By Nuru Ahmed
In a decisive step towards making Tanzania’s food systems more nutritious and inclusive, the government has formally availed guidelines for biofortification activity across seed and food value chains.
The guidelines will provide an essential point of reference for value chain participants, helping to spur faster integration and scale up of biofortified seeds, grains, and foods.
Currently in Tanzania, biofortified crops include iron beans, vitamin A maize, and vitamin A orange sweet potato.
Biofortification-related policies and guidelines are in books in 24 countries worldwide and in several global and regional bodies, but Tanzania’s National Biofortification Guidelines stand out for their level of detail and comprehensive approach to fostering activity all along value chains—in seed variety development, crop production, processing, storage, distribution, and consumption.
The guidelines take a holistic view of food systems, malnutrition, and nutrition interventions, and include a review of how different strategies to combat malnutrition (including biofortification) can interact and support each other in complementary ways.
The guidelines also have key definitions for biofortification and biofortified products, with published standards on the amounts of nutrients required in a given crop or food to be designated as biofortified.
Gerald M. Kusaya, Permanent Secretary in the Minister of Agriculture, indicated in the guidelines, “It is my hope that this guideline will be used effectively and will contribute to the control of nutrient deficiencies in various age groups.”
He added, “this will enable the country to have healthy people who will actively participate in economic activities, like agriculture, and thus contribute to national economic development and enable the country to enter the middle economy as the National Development Vision 2025 sets out.”
HarvestPlus provided technical support on biofortification to Nutrition International (NI), which worked closely with the government on producing the guidelines; this was part of NI’s work under the Enhancing Nutrition Services to Improve Maternal and Child Health in Africa and Asia (ENRICH) program, which is funded by Global Affairs Canada.
When the guidelines were first announced in May, but not issued yet, the Tanzanian Government recognized the work of its partners in supporting nutrition programs in the country, particularly their assistance in developing the biofortification guidelines.
Japhet Ngailonga Hasungathe the Minister of Agriculture said, “Production and use of biofortified crops will help to decrease micronutrient deficiencies like vitamin A, zinc, and iron.”

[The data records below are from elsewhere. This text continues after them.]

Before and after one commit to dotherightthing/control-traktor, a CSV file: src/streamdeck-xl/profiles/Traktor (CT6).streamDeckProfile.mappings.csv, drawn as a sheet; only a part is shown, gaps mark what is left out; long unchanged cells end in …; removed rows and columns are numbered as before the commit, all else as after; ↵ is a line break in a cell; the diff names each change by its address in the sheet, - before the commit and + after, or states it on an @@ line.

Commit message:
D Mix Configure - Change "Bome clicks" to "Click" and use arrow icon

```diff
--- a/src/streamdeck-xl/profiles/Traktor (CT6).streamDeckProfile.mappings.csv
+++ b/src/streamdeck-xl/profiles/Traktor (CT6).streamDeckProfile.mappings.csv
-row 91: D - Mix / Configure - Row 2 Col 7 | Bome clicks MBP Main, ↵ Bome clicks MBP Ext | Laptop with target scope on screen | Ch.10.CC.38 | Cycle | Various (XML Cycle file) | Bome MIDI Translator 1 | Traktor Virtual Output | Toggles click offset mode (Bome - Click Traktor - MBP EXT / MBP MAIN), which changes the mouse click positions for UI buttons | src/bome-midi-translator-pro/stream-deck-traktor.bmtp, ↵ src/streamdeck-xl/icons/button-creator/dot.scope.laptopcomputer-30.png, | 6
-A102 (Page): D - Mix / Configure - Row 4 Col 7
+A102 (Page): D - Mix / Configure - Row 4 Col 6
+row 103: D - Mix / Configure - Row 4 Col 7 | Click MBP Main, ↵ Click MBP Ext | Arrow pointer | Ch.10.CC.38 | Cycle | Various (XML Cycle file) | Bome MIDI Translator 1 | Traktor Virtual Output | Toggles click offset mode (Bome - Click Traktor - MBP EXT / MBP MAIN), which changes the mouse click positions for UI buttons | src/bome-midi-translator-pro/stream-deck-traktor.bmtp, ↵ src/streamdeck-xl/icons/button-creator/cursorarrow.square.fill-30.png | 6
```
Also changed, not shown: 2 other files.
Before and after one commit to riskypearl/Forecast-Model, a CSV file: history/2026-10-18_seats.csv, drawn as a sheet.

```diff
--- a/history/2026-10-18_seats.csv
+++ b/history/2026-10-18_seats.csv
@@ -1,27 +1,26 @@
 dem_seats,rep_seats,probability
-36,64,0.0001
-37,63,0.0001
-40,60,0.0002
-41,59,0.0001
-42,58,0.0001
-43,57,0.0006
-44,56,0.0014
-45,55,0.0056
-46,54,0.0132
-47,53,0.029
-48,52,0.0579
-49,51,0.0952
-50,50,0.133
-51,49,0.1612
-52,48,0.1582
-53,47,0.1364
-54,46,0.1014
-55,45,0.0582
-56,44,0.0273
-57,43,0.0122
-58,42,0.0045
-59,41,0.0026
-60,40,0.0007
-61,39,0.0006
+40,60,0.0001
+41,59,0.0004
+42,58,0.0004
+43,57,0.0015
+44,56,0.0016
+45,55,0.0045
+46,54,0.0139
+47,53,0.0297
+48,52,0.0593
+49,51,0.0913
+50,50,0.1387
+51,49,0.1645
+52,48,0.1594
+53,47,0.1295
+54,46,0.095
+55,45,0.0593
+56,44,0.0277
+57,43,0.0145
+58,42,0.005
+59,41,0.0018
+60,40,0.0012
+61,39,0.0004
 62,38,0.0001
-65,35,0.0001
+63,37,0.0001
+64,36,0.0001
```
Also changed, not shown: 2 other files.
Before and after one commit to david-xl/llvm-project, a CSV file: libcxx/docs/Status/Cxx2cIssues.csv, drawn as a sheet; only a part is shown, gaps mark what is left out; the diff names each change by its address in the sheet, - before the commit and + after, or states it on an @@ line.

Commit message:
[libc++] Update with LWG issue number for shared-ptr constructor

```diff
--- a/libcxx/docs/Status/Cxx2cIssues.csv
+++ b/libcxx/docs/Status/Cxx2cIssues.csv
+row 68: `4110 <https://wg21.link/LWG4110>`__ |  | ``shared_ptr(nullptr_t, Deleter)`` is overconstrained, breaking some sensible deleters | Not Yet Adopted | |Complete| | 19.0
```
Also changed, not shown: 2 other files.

The Tanzanian government is strongly committed to decreasing malnutrition, and recent results have been impressive: among children under five years of age, the level of stunting decreased from 42 percent in 2010 to 32 percent in 2018.
Prof Siza Tumbo the Deputy Permanent Secretary in the Ministry of Agriculture said, “We share the common vision and collective spirit to further reduce hidden hunger in Tanzania with nutritious food systems.”
The guidelines come just as the Commercialisation of Bioforitified Crops Programme (CBC), a joint initiative of HarvestPlus and the Global Alliance for Improved Nutrition (GAIN), gets under way in Tanzania.
The CBC focuses on catalyzing increased commercial market activity in biofortified crops and foods through a full value chain approach, and aims to reach 7.2 million Tanzanian consumers by the end of 2022. This program is ideal for translating the guidelines into concrete action.
The Tanzania guidelines also reflect a growing wave of government interest worldwide in scaling up biofortification.
For example, the Government of Bihar State in India, with the highest rate of stunting in India, recently committed to significantly scaling up production of zinc-biofortified wheat seed. Whereas the Government of Guatemala included biofortified crops in an emergency reserve established as part of a national post-COVID-19 recovery plan.